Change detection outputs

=== Begin Enclosure ===

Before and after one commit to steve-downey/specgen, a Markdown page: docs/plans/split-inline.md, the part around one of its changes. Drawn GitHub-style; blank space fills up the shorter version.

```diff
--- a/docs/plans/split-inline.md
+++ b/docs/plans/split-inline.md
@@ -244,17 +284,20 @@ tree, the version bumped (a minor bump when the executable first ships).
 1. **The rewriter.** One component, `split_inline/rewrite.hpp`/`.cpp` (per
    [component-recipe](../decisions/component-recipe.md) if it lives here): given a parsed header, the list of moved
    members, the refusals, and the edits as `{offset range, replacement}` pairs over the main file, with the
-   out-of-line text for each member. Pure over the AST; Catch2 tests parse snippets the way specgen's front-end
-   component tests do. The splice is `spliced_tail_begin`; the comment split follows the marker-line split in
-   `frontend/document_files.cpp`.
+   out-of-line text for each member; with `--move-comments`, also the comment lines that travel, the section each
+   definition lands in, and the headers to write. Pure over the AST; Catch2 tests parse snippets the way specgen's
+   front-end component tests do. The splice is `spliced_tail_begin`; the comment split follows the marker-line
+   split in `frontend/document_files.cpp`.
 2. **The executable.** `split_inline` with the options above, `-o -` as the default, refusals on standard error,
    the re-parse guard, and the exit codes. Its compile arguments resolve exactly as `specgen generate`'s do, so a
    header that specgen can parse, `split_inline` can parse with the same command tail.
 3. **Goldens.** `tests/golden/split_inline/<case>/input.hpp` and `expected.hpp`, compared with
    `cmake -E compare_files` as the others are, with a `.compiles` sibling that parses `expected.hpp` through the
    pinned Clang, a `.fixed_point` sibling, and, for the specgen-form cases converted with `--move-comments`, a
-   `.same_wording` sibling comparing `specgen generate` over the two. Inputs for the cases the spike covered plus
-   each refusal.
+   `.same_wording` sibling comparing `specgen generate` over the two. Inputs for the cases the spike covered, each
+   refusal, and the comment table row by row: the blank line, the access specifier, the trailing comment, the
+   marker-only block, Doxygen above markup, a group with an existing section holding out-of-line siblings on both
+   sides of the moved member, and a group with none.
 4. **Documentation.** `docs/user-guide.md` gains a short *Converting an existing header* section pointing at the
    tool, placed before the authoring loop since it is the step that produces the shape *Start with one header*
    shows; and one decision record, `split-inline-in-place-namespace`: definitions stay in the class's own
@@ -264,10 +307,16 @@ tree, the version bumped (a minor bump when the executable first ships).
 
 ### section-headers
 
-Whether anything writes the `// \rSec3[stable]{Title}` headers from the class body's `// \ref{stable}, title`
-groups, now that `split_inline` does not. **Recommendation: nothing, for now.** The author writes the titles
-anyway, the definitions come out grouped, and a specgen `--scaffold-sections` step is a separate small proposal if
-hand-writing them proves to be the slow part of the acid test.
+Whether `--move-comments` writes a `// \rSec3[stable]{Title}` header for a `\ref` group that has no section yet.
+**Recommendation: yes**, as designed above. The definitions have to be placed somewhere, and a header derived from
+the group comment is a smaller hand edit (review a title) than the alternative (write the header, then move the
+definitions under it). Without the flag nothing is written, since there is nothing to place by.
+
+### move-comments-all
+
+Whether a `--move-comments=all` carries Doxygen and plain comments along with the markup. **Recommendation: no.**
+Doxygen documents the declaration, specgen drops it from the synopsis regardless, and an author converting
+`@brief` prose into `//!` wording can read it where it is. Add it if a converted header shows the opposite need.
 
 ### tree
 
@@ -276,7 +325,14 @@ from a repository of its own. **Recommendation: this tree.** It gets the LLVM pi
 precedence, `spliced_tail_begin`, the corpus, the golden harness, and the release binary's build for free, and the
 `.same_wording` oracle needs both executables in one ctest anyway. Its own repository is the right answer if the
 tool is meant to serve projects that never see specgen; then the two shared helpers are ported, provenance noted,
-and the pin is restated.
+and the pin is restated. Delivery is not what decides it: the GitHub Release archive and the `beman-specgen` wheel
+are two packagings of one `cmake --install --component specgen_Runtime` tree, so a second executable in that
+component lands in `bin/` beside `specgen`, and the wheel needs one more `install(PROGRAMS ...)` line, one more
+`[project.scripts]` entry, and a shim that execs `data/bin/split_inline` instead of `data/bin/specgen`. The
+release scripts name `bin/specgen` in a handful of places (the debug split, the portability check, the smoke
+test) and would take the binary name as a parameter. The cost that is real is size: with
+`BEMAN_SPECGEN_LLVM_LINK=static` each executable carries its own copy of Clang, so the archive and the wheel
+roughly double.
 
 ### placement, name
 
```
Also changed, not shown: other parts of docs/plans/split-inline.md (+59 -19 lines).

=== End Enclosure ===

■ Exercise prompt:
Filter on the word "marker": copy each matching line from the entries above.

■ Answer to the exercise:
-   component tests do. The splice is `spliced_tail_begin`; the comment split follows the marker-line split in
+   front-end component tests do. The splice is `spliced_tail_begin`; the comment split follows the marker-line
+   marker-only block, Doxygen above markup, a group with an existing section holding out-of-line siblings on both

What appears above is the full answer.